■ Activity ■
Take each line below that has "docs" and copy it.
■ ■ ■
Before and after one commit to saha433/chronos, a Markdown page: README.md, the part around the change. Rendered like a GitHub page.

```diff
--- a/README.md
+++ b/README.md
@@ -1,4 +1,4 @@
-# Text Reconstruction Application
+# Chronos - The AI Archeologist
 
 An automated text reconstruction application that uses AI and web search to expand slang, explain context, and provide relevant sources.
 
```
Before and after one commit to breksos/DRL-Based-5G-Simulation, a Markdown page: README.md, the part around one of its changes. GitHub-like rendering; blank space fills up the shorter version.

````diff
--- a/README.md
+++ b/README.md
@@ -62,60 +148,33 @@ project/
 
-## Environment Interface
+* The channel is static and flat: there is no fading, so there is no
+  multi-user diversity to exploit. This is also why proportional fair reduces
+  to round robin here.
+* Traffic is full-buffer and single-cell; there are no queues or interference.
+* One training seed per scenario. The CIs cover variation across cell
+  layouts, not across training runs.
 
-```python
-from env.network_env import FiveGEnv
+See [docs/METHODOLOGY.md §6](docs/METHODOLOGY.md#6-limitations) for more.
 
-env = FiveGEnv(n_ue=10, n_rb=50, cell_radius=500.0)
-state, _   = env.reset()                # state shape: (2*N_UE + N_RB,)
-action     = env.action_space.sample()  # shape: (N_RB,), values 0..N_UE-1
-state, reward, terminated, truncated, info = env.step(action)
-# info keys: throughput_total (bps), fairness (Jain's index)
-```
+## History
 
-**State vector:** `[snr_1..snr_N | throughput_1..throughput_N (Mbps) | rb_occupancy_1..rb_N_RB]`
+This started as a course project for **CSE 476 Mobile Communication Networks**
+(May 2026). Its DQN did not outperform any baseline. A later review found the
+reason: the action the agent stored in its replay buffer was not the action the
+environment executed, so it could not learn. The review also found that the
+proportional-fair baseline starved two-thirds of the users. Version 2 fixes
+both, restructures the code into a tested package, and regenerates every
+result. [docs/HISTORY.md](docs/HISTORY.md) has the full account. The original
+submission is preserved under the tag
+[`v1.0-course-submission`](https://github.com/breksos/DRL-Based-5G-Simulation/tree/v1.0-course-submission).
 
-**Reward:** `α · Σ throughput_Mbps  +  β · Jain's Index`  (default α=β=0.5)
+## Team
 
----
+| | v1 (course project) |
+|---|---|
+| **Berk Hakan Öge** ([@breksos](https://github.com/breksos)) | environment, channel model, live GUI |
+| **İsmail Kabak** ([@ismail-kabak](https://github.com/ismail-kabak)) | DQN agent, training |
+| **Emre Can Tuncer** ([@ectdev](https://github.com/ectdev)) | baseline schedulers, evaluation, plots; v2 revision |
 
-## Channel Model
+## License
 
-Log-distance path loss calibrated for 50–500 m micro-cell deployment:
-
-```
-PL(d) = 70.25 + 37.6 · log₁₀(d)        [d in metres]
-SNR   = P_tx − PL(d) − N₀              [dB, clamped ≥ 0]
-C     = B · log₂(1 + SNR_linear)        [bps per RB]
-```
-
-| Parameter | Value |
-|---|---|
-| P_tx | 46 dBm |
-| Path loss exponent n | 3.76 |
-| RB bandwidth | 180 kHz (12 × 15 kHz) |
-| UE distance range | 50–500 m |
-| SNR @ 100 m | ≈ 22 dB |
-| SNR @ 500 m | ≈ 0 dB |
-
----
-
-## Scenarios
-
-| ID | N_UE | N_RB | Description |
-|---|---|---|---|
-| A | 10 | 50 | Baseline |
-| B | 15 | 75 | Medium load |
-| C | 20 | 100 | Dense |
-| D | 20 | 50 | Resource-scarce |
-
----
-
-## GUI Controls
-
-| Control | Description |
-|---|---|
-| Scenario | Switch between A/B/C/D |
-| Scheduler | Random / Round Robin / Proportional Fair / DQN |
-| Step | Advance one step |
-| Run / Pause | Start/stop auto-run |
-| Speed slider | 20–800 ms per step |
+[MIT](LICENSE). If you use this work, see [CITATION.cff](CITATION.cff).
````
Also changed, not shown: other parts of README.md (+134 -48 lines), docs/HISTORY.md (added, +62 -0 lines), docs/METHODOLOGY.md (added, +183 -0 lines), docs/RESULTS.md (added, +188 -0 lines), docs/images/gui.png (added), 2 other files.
■ ■ ■
■ Exercise solution ■
+See [docs/METHODOLOGY.md §6](docs/METHODOLOGY.md#6-limitations) for more.
+result. [docs/HISTORY.md](docs/HISTORY.md) has the full account. The original
Also changed, not shown: other parts of README.md (+134 -48 lines), docs/HISTORY.md (added, +62 -0 lines), docs/METHODOLOGY.md (added, +183 -0 lines), docs/RESULTS.md (added, +188 -0 lines), docs/images/gui.png (added), 2 other files.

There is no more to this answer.